But suppose we try to calculate $-3 \div12$. An answer elsewhere on Math StackExchange suggests that the answer is:

$-3 = -1 \times12+9$

In other words, that $-3 \mod 12 = 9$.

But can't we represent this as:

$-3 = -2 \times 12 + 21$

And get a different answer?

• Generally speaking, one requires the remainder, $r$, to satisfy $0≤r<n$. thus $21$ isn't an eligible remainder.
– lulu
Commented Jun 26, 2018 at 13:48
• A number with a remainder of $-3$ is equivalent to having a remainder of $9$. Try it with some sample numbers - $9,21,33$ etc. Commented Jun 26, 2018 at 13:50
• It's true that $-3\equiv 21 \bmod 12$. And that $-3\equiv 117 \bmod 12$. All of these numbers are in the same equivalence class. Typically the smallest non-negative value is used to represent the class. Commented Jun 26, 2018 at 13:51
• @Joffan That just made things a lot simpler to understand. If you make that an answer, I'll gladly accept. Thank you all for your help! Commented Jun 26, 2018 at 13:52
• Oh, wait, $21 mod 12$ is 9, not $-3$. Unless I misunderstood your notation. Commented Jun 26, 2018 at 13:54
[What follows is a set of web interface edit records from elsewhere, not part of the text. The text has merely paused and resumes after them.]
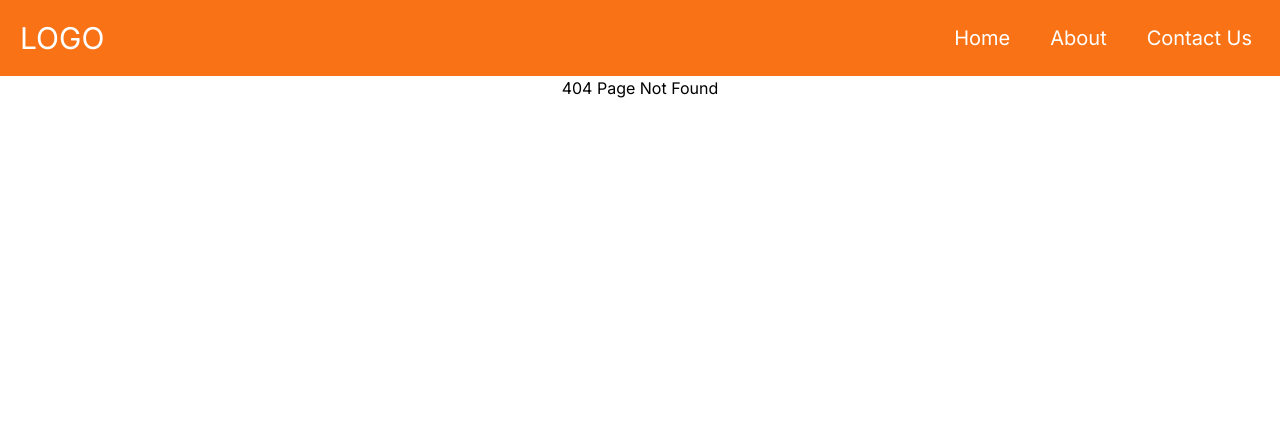
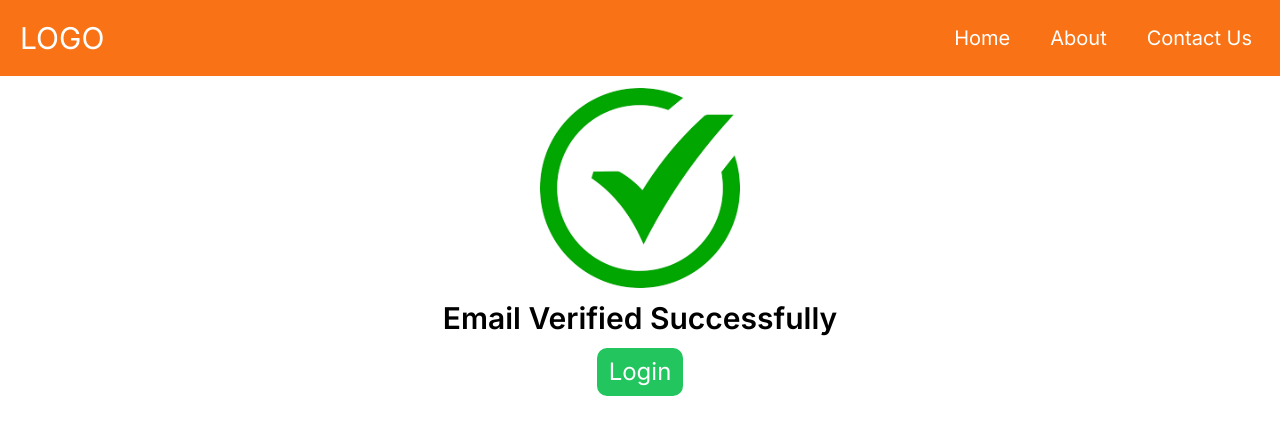
Before and after one commit to AlokPrasanna/crud-app-with-mongodb, a Next.js app: page /Pages/Email-Confirmed in a window 1280 px wide. Before the commit this address had no page. Shown: the top 434 px of the page. Built offline with nearby package versions, Linux system fonts and the light colour scheme.

Commit message:
Added Error Page and Edited Email-Confirmed Page

```diff
--- a/app/Pages/Email-Confirmed/page.js
+++ b/app/Pages/Email-Confirmed/page.js
@@ -12,13 +12,16 @@ const EmailVerifyPage = () => {
   useEffect(() => {
     const VerifyEmailUrl = async () => {
       try {
-        const Url = `http://localhost:3000/api/verify-email?userId=${Params.id}/&token=${Params.token}`
+        const Url = `http://localhost:3000/api/verify-email?userId=${Params.id}/&token=${Params.token}`;
+        setValidUrl(true);
       } catch (error) {
         console.log(error);
         setValidUrl(false);
       }
     }
-  })
+
+    VerifyEmailUrl();
+  },[])
 
   return (
     <div>
@@ -29,14 +32,16 @@ const EmailVerifyPage = () => {
         <Fragment>
           { ValidUrl ? (
             <div className='flex flex-col items-center justify-center'>
-              <Image className='mt-3 mb-3' src='/Images/success.png' alt='success-image'/>
-              <h1 className='mb-3'>Email Verified Successfully</h1>
+              <Image className='mt-3 mb-3' width={200} height={200} src='/Images/success.png' alt='success-image'/>
+              <h1 className='mb-3 text-3xl font-semibold'>Email Verified Successfully</h1>
               <Link href='/'>
-                <button className='text-white bg-green-500 rounded-[10px] text-center text-xl'>Login</button>
+                <button className='text-white bg-green-500 rounded-[10px] text-2xl text-center px-3 py-2 w-[100%]'>Login</button>
               </Link>
             </div>
           ) : (
-            <h1>404 Page Not Found</h1>
+            <div className='flex items-center justify-center'>
+              <h1 className='justify-center text-3xl font-bold'>404 | Page Not Found</h1>
+            </div>
           )}
         </Fragment>
       </div>
--- /dev/null
+++ b/app/Pages/Error/page.js
@@ -0,0 +1,17 @@
+import React from 'react';
+import NavigationBar from '@/app/Component/NavigationBar';
+
+const page = () => {
+  return (
+    <div>
+      <NavigationBar />
+      <div>
+        <div className='flex items-center justify-center'>
+            <h1 className='justify-center text-3xl font-bold'>Verify your email address before login to the system!</h1>
+        </div>
+      </div>
+    </div>
+  )
+}
+
+export default page
```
It's true that $-3\equiv 21 \bmod 12$. And also that $-3\equiv 117 \bmod 12$, and and of course $-3\equiv 9 \bmod 12.$ All of these numbers are in the same congruence or residue class. Typically the smallest non-negative value is used to represent the class.

The general definition is that $$a\equiv b\bmod n \iff \text{n divides a-b}.$$ If you take $a=-3$, $b=9$ and $n=12$ you see that the definition is met.

"$x \mod 12$" is really a shorthand for the (infinite) set of numbers that are congruent to $x$ modulo 12. So

$-3 = 9 = 21 \mod 12$

because $-3, 9$ and $21$ are all members of the same congruence class modulo 12. In other words, their differences are all divisible by 12.

We could write this congruence class as $\{\dots,-15, -3, 9, 21, 33, \dots\}$ but that would become tedious so by convention we represent the congruence class by just one of its members, often the smallest non-negative member. So we represent $\{\dots,-15, -3, 9, 21, 33, \dots\}$ by $9 \mod 12$.

I think you’re overcomplicating it. It simply boils down to this:

$$b\equiv c\pmod m \iff \frac{b-c}{m}\in\Bbb Z$$

where $\Bbb Z$ contains negatives as well as positives.

Since $$\frac{-3-9}{12}=-1$$ we say $-3\equiv 9\pmod {12}$ or alternatively $-3\bmod 12 =9$.